The use of CBD poses several safety issues, especially with long-term use. Studies have demonstrated the possibility of liver damage, interactions with certain medications, and possible damage to the male reproductive system. The use of CBD poses safety concerns, especially with long-term use. Scientific studies show possible damage to the male reproductive system, including testicular atrophy, liver damage, and interactions with certain medications.
The FDA has not found adequate information showing how much CBD can be consumed and for how long before causing harm. This is particularly true for vulnerable populations, such as children and pregnant women. People should be aware of the potential risks associated with the use of CBD products. Therefore, the FDA has concluded that it is prohibited to introduce or deliver for introduction into interstate commerce any food (including any food or animal feed) to which THC or CBD has been added.

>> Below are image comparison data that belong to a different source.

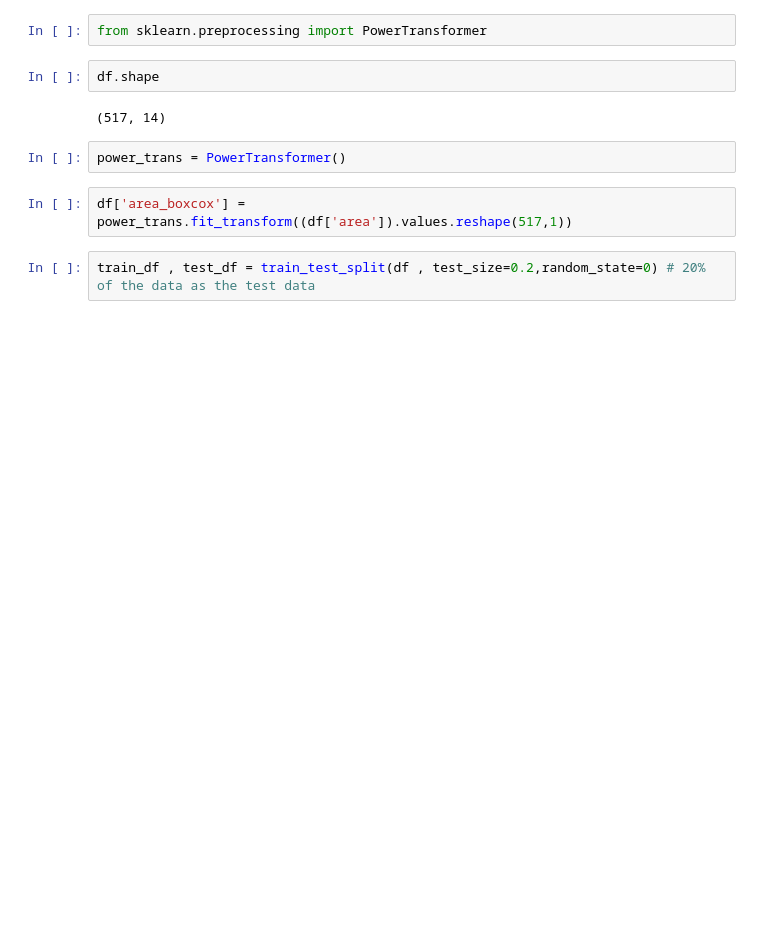
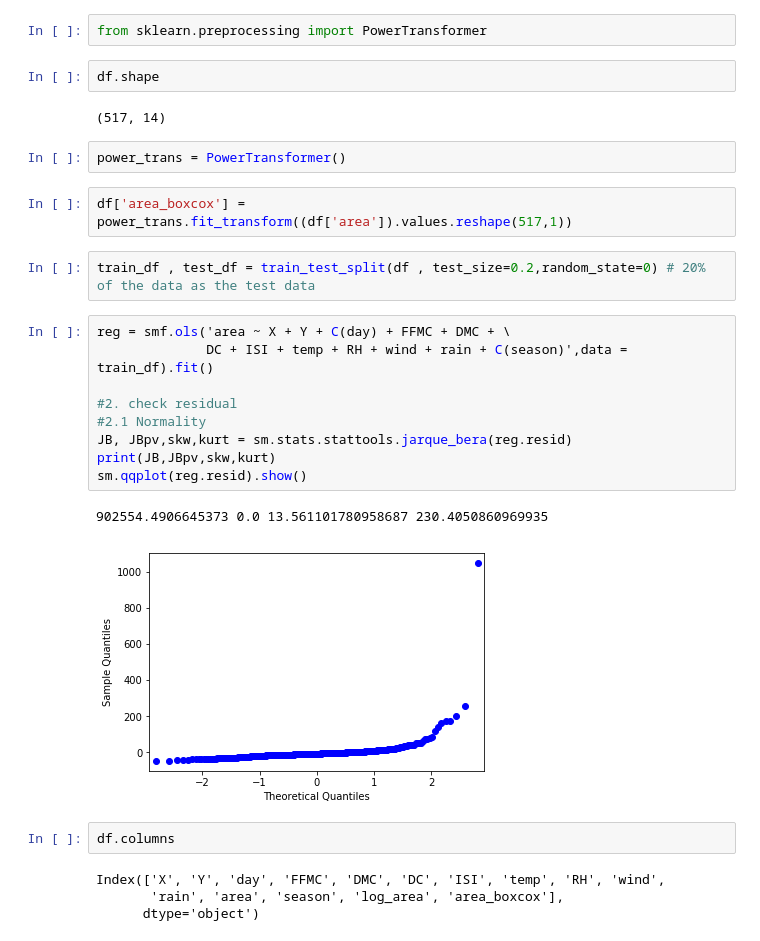
Before and after one commit to nithish08/forestfires, a Jupyter notebook: src/NB_Exploration.ipynb, the cells around one changed output. Cells and saved outputs as stored; diff of their text form; blank space fills up the shorter version.

```diff
--- a/src/NB_Exploration.ipynb
+++ b/src/NB_Exploration.ipynb
@@ -305,3 +318,21 @@ power_trans = PowerTransformer()
 df['area_boxcox'] = power_trans.fit_transform((df['area']).values.reshape(517,1))
 # %%
 train_df , test_df = train_test_split(df , test_size=0.2,random_state=0) # 20% of the data as the test data
+# %%
+reg = smf.ols('area ~ X + Y + C(day) + FFMC + DMC + \
+              DC + ISI + temp + RH + wind + rain + C(season)',data = train_df).fit()
+
+#2. check residual
+#2.1 Normality
+JB, JBpv,skw,kurt = sm.stats.stattools.jarque_bera(reg.resid)
+print(JB,JBpv,skw,kurt)
+sm.qqplot(reg.resid).show()
+# %% [output]
+902554.4906645373 0.0 13.561101780958687 230.4050860969935
+[figure, added]
+# %%
+df.columns
+# %% [output]
+Index(['X', 'Y', 'day', 'FFMC', 'DMC', 'DC', 'ISI', 'temp', 'RH', 'wind',
+       'rain', 'area', 'season', 'log_area', 'area_boxcox'],
+      dtype='object')
```
Also changed, not shown: parts of 81 cells of this notebook.
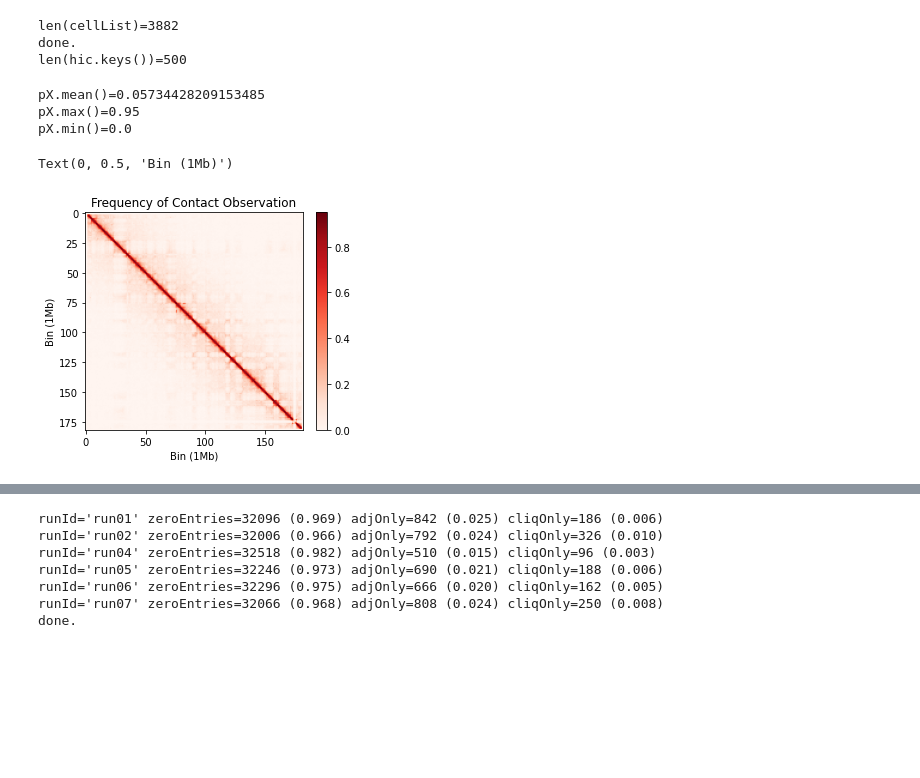
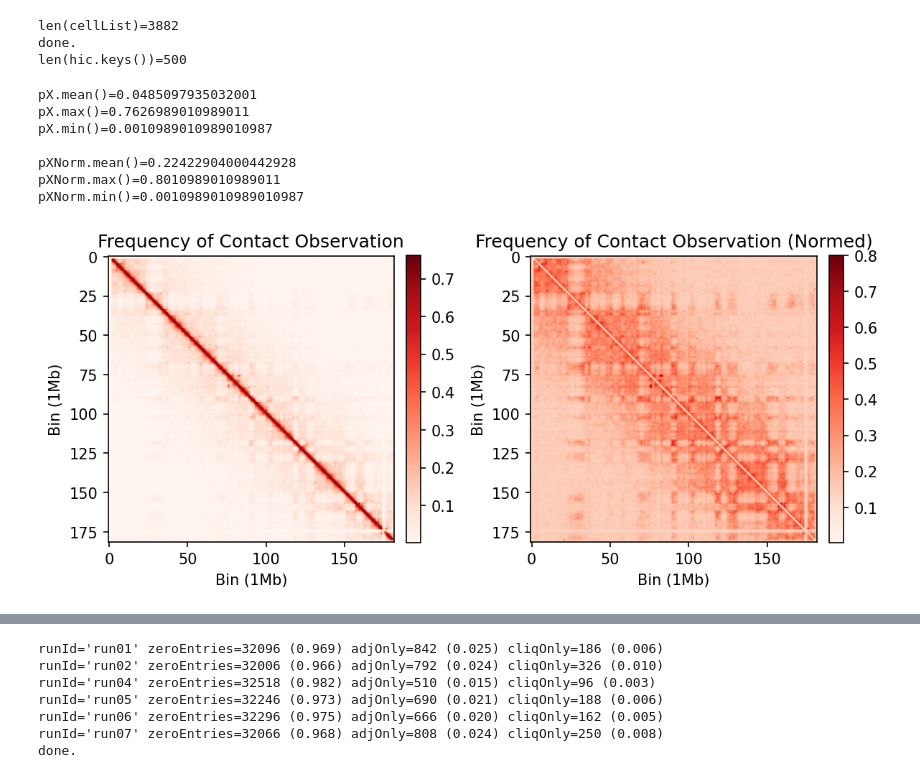
Before and after one commit to CooperStansbury/scPoreC-analysis, a Jupyter notebook: notebooks/contactProbability.ipynb, the cells around one changed output, grey strips where cells are left out. Saved outputs shown, nothing was run; the diff lists cells and outputs as text; code cells hidden in the pictures; blank space fills up the shorter version.

```diff
--- a/notebooks/contactProbability.ipynb
+++ b/notebooks/contactProbability.ipynb
@@ -187,39 +187,66 @@ done.
 len(hic.keys())=500
 # %%
 # generate a "probability" map
+
+d = 0.8
 
 pX = np.zeros((182, 182))
 
 for k, v in hic.items():
     pX += v
 
 
 pX = pX / len(hic)
+pX = pcu.pageRankNorm(pX, d=d)
 
-# scale by distance?
-# for i in range(len(pX)):
-#     for j in range(len(pX)):
-#         pX[i, j] = pX[i, j] * np.log(np.abs(i -j))
 
+pXNorm = np.zeros(pX.shape)
+
+
+# scale by distance
+for i in range(len(pX)):
+    for j in range(len(pX)):
+        pXNorm[i, j] = pX[i, j] * np.log(np.abs(i -j) + d )
+
+pXNorm = (pXNorm - np.min(pXNorm))/np.ptp(pXNorm)
+pXNorm = pcu.pageRankNorm(pXNorm, d=d)
 
 print(f"{pX.mean()=}")
 print(f"{pX.max()=}")
 print(f"{pX.min()=}")
+print()
+print(f"{pXNorm.mean()=}")
+print(f"{pXNorm.max()=}")
+print(f"{pXNorm.min()=}")
 
 plt.rcParams['figure.dpi'] = 150
 plt.rcParams['figure.figsize'] = 8, 8
 
+fig = plt.figure()
 
+fig.add_subplot(1, 2, 1)
 plt.imshow(pX, cmap='Reds')
 plt.colorbar(fraction=0.046, pad=0.04)
 plt.title('Frequency of Contact Observation')
 plt.xlabel("Bin (1Mb)")
 plt.ylabel("Bin (1Mb)")
+
+fig.add_subplot(1, 2, 2)
+plt.imshow(pXNorm, cmap='Reds')
+plt.colorbar(fraction=0.046, pad=0.04)
+plt.title('Frequency of Contact Observation (Normed)')
+plt.xlabel("Bin (1Mb)")
+plt.ylabel("Bin (1Mb)")
+
+plt.tight_layout()
 # %% [output]
-pX.mean()=0.05734428209153485
-pX.max()=0.95
-pX.min()=0.0
+pX.mean()=0.0485097935032001
+pX.max()=0.7626989010989011
+pX.min()=0.0010989010989010987
+
+pXNorm.mean()=0.22422904000442928
+pXNorm.max()=0.8010989010989011
+pXNorm.min()=0.0010989010989010987
-Text(0, 0.5, 'Bin (1Mb)')
-[figure, old version]
+[figure, new version]
 # %%
 probs = np.tril(pX)
```
Also changed, not shown: parts of 6 cells of this notebook, 6 other files.
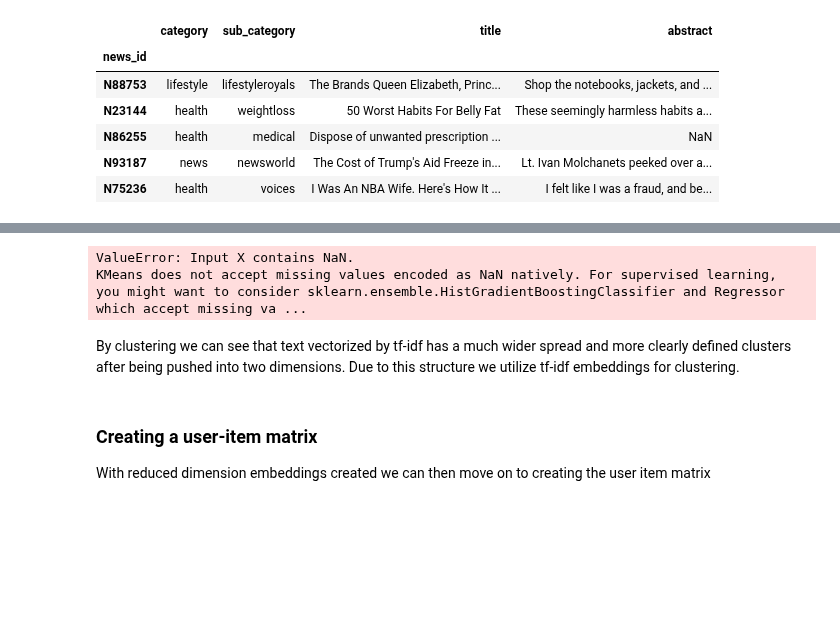
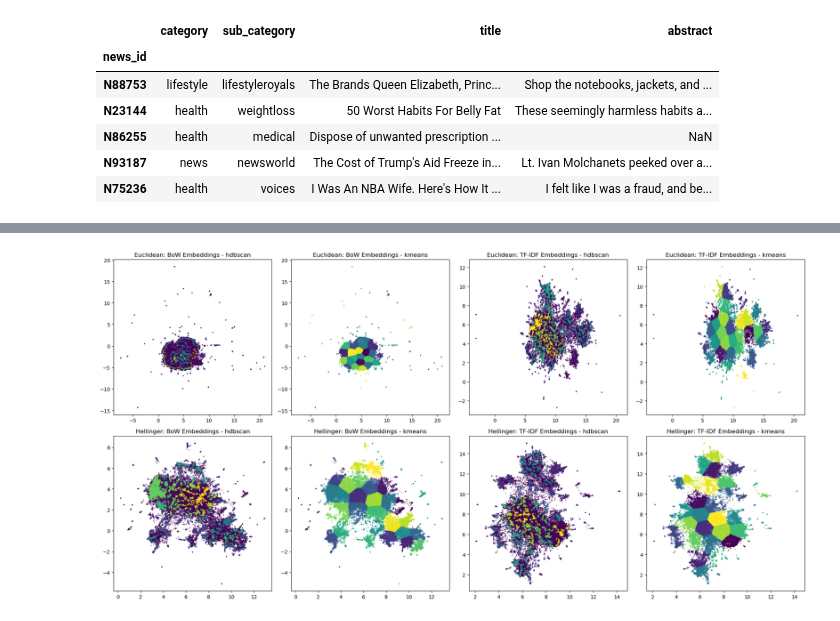
Before and after one commit to nicholas-rf/RecommenderProject, a Jupyter notebook: ExploratoryAnalysis/clustering_report.ipynb, the cells around one changed output, grey strips where cells are left out. Drawn from its saved outputs; the diff is of its cells as text; code cells hidden in the pictures; blank space fills up the shorter version.

```diff
--- a/ExploratoryAnalysis/clustering_report.ipynb
+++ b/ExploratoryAnalysis/clustering_report.ipynb
@@ -32,16 +36,11 @@ Use umap.utils.disconnected_vertices() to identify them.
 # %%
 # Apply kmeans and hdbscan clustering algorithms to our embeddings
+from sklearn.impute import SimpleImputer
 embeddings = bow_embeddings + tf_embeddings
-kmeans_labels = [cm.create_kmeans_labels(embeddings[index]) for index in [0, 2, 1, 3]]
+kmeans_labels = [cm.create_kmeans_labels(SimpleImputer(strategy='mean').fit_transform(embeddings[index]), n_clusters=30) for index in [0, 2, 1, 3]]
 hdbscan_labels = [cm.create_hdbscan_labels(embeddings[index]) for index in [0, 2, 1, 3]]
-# %% [output]
-ValueError: Input X contains NaN.
-KMeans does not accept missing values encoded as NaN natively. For supervised learning, you might want to consider sklearn.ensemble.HistGradientBoostingClassifier and Regressor which accept missing va ...
 # %%
 # Plot clustering results
-cm.visualize_all_item_clusters(bow_embeddings, tf_embeddings, ['Euclidean', 'Hellinger'], hdbscan_labels, kmeans_labels, cmap='vridis')
+cm.visualize_all_item_clusters(bow_embeddings, tf_embeddings, ['Euclidean', 'Hellinger'], hdbscan_labels, kmeans_labels, cmap='viridis')
+# %% [output]
+[figure, added]
-# %% [markdown]
-By clustering we can see that text vectorized by tf-idf has a much wider spread and more clearly defined clusters after being pushed into two dimensions. Due to this structure we utilize tf-idf embeddings for clustering.
-# %% [markdown]
-### Creating a user-item matrix
-With reduced dimension embeddings created we can then move on to creating the user item matrix
```
Also changed, not shown: parts of 32 cells of this notebook, 7 other files.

Today's actions come at a time when the FDA continues to explore possible avenues to legally market several types of CBD products. The Food and Drug Administration (FDA) published warning letters to five companies for illegally selling products containing cannabidiol (CBD). In addition, the manufacturing process of unapproved CBD drugs has not been reviewed by the FDA as part of the approval processes for drugs for humans or animals. The FDA has approved Epidiolex, which contains a purified form of the drug CBD, for the treatment of seizures associated with Lennox-Gastaut syndrome or Dravet syndrome in patients aged 1 year and older.
FDA experts commented on the agency's concerns regarding the addition of CBD to foods and the information they want consumers to know. The data on CBD points to real risks, and the FDA is especially concerned about the risks for children, people who are pregnant or breastfeeding, and people taking other medications. Based on the lack of scientific information that supports the safety of CBD in food, the FDA also indicates today that it cannot conclude that CBD is generally recognized as safe (GRAS) among experts qualified for use in human or animal foods. Questions remain about the effects of CBD on the liver, the male reproductive system and on pregnant women and children, according to the FDA statement.
The FDA also released a revised consumer update detailing safety issues related to CBD products more broadly. Douglas Stearn and Kristi Muldoon-Jacobs discuss FDA concerns with companies that sell products that contain CBD and that may cause accidental or excessive consumption of CBD. In the past, the FDA sent warning letters to companies that illegally sold CBD products that claimed to prevent, diagnose, treat, or cure serious diseases, such as cancer. The FDA has received more and more adverse reports on products containing cannabidiol (CBD) that consumers may mistake for conventional foods and beverages.
The FDA remains concerned about the proliferation of products that claim to contain CBD and that are marketed for therapeutic or medical uses, although they have not been approved by the FDA. However, based on available evidence, the FDA has concluded that neither of these factors is the case with THC or CBD. There is very limited information on other marketed CBD products, which are likely to differ in composition from that of the FDA-approved product, and their possible adverse effects on the body have not been evaluated.